Source material Start Marker

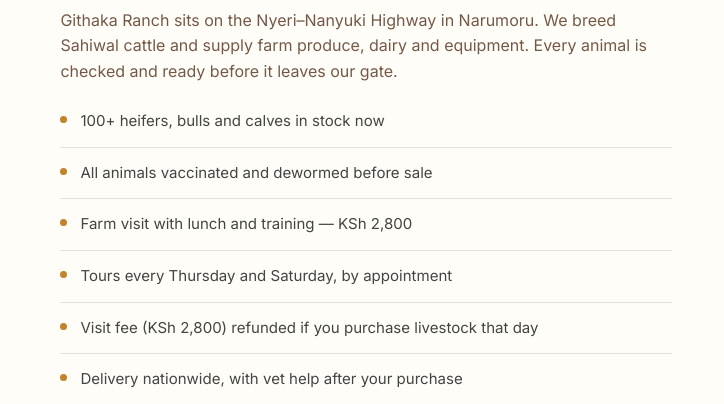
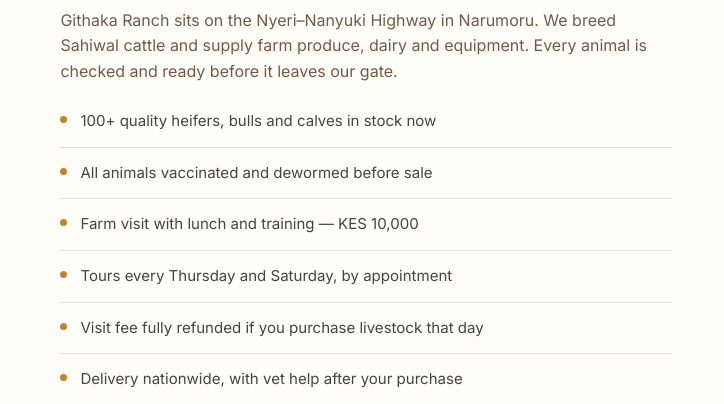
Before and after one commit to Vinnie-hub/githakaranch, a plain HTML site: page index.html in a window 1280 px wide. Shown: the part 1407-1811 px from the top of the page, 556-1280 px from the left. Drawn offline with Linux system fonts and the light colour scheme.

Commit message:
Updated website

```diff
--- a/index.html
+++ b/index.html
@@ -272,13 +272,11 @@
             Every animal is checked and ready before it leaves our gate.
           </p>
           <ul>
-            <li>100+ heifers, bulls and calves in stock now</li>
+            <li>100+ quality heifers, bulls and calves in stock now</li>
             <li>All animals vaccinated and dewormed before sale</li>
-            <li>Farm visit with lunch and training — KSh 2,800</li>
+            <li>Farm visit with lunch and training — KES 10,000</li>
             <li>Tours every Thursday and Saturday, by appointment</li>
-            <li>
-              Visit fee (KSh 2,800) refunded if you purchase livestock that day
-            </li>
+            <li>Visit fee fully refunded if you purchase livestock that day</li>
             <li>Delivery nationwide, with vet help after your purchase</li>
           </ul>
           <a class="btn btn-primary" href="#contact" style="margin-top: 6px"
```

Source material End Marker

Go through the entries above and write them out again exactly, images left behind.

Before and after one commit to Vinnie-hub/githakaranch, a plain HTML site: page index.html in a window 1280 px wide. Shown: the part 1407-1811 px from the top of the page, 556-1280 px from the left. Drawn offline with Linux system fonts and the light colour scheme.

Commit message:
Updated website

```diff
--- a/index.html
+++ b/index.html
@@ -272,13 +272,11 @@
             Every animal is checked and ready before it leaves our gate.
           </p>
           <ul>
-            <li>100+ heifers, bulls and calves in stock now</li>
+            <li>100+ quality heifers, bulls and calves in stock now</li>
             <li>All animals vaccinated and dewormed before sale</li>
-            <li>Farm visit with lunch and training — KSh 2,800</li>
+            <li>Farm visit with lunch and training — KES 10,000</li>
             <li>Tours every Thursday and Saturday, by appointment</li>
-            <li>
-              Visit fee (KSh 2,800) refunded if you purchase livestock that day
-            </li>
+            <li>Visit fee fully refunded if you purchase livestock that day</li>
             <li>Delivery nationwide, with vet help after your purchase</li>
           </ul>
           <a class="btn btn-primary" href="#contact" style="margin-top: 6px"
```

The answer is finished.